== TRY IT ==
In the data, extract each line that holds the string "frequency".
-- DATA SHOWN follows --
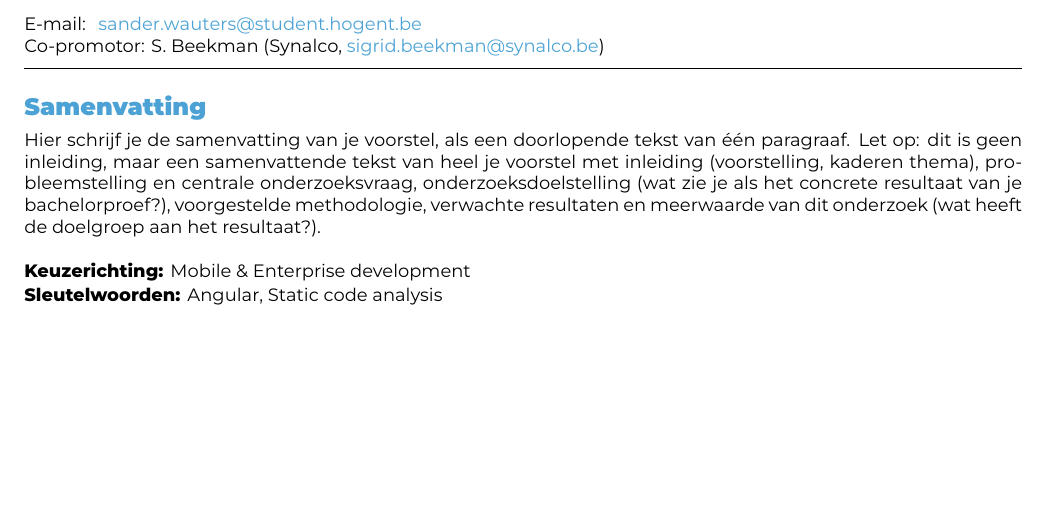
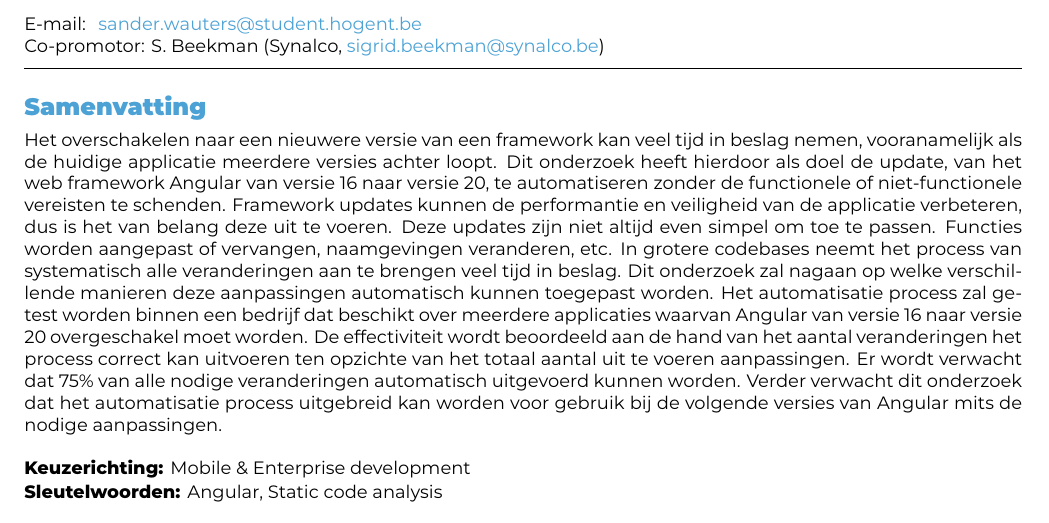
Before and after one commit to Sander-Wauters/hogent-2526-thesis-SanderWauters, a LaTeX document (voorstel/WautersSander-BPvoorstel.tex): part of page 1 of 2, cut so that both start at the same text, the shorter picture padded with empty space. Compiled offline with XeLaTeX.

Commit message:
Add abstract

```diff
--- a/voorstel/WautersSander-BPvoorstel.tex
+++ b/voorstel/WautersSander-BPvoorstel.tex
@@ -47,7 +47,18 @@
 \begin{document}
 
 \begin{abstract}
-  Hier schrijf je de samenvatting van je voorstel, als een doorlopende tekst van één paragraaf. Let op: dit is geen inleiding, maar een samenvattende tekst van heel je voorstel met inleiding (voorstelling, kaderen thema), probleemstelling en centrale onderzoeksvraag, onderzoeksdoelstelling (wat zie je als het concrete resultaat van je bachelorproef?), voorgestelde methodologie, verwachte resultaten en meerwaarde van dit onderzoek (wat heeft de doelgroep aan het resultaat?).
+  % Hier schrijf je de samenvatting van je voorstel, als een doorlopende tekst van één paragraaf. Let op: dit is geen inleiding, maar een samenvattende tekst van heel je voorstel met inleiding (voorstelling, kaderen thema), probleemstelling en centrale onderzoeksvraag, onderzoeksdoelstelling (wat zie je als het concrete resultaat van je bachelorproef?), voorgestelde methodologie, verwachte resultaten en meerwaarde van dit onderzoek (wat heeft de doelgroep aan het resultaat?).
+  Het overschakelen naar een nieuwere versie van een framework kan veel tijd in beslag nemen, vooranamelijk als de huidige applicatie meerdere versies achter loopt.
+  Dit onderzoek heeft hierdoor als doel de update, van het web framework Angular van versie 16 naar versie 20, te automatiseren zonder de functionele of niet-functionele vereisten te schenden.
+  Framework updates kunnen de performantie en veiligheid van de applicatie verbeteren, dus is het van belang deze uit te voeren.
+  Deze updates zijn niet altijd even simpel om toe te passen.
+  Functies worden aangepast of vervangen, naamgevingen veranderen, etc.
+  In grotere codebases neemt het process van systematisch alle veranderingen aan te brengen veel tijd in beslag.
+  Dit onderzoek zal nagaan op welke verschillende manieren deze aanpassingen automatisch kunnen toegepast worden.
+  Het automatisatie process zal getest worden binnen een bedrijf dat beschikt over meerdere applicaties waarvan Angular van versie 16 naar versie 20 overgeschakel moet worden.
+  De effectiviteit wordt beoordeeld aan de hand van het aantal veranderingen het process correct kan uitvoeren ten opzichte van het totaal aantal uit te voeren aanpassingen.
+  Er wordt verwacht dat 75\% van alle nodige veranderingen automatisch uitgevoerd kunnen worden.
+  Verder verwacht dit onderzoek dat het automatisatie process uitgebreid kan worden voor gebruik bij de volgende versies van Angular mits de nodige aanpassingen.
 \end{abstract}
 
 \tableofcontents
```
-- DATA SHOWN concluded --
-- DATA SHOWN follows --
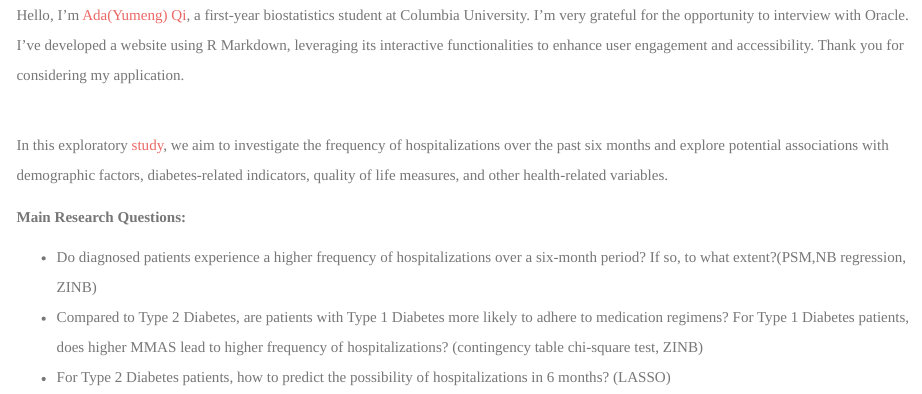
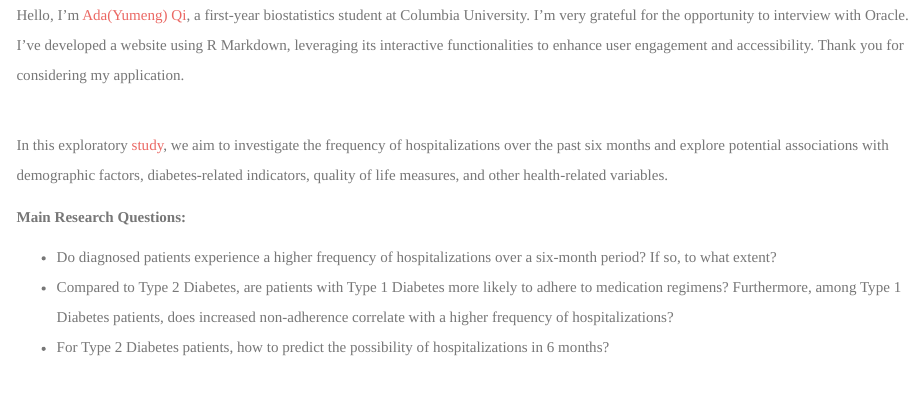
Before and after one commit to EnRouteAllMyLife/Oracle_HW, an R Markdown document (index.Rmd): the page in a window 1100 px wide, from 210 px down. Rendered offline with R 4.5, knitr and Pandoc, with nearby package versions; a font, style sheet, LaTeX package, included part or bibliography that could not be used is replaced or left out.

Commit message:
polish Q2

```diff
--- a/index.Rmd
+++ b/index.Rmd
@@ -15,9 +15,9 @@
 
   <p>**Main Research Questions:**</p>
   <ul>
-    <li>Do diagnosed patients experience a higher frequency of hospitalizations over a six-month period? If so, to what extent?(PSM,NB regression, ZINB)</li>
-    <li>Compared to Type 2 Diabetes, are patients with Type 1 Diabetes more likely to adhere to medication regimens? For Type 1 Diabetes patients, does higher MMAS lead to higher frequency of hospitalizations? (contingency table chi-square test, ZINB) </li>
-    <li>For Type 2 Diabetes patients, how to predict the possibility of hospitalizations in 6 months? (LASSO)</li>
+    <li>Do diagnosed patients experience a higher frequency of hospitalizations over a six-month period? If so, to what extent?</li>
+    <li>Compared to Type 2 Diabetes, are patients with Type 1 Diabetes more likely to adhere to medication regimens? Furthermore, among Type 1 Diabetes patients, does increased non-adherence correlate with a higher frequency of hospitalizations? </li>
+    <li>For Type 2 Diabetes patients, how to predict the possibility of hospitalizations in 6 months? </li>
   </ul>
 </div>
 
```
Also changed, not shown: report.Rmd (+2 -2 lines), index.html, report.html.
-- DATA SHOWN concluded --
-- DATA SHOWN follows --
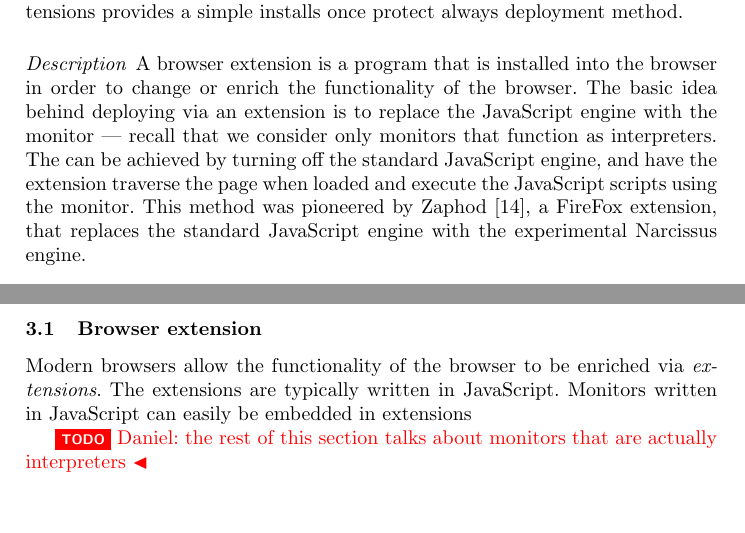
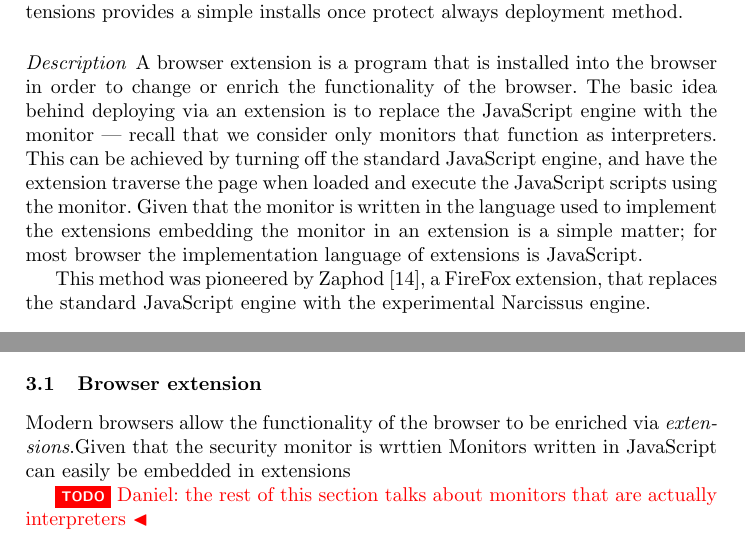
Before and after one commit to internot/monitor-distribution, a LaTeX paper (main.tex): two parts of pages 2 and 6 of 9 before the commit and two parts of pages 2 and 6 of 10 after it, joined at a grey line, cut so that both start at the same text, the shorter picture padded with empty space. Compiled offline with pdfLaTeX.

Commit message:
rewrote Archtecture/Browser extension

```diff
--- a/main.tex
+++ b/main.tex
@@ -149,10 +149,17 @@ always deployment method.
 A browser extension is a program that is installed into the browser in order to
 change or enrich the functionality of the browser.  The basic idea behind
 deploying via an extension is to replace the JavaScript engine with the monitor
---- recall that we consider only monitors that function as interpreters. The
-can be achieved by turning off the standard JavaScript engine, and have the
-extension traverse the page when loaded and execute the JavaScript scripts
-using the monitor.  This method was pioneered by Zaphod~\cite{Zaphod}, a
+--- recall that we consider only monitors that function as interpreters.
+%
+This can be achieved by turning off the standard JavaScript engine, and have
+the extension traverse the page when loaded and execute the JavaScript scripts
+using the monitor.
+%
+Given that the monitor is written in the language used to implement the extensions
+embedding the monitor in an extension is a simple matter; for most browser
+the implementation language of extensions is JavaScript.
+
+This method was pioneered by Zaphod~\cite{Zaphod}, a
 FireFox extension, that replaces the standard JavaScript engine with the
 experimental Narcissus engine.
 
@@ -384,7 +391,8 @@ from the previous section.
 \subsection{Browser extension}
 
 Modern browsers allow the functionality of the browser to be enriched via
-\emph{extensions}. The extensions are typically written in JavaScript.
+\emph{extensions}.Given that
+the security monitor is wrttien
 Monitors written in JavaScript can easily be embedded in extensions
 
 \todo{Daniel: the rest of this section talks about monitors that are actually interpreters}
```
-- DATA SHOWN concluded --
== SOLUTION FOR THIS PROBLEM ==
-    <li>Do diagnosed patients experience a higher frequency of hospitalizations over a six-month period? If so, to what extent?(PSM,NB regression, ZINB)</li>
-    <li>Compared to Type 2 Diabetes, are patients with Type 1 Diabetes more likely to adhere to medication regimens? For Type 1 Diabetes patients, does higher MMAS lead to higher frequency of hospitalizations? (contingency table chi-square test, ZINB) </li>
+    <li>Do diagnosed patients experience a higher frequency of hospitalizations over a six-month period? If so, to what extent?</li>
+    <li>Compared to Type 2 Diabetes, are patients with Type 1 Diabetes more likely to adhere to medication regimens? Furthermore, among Type 1 Diabetes patients, does increased non-adherence correlate with a higher frequency of hospitalizations? </li>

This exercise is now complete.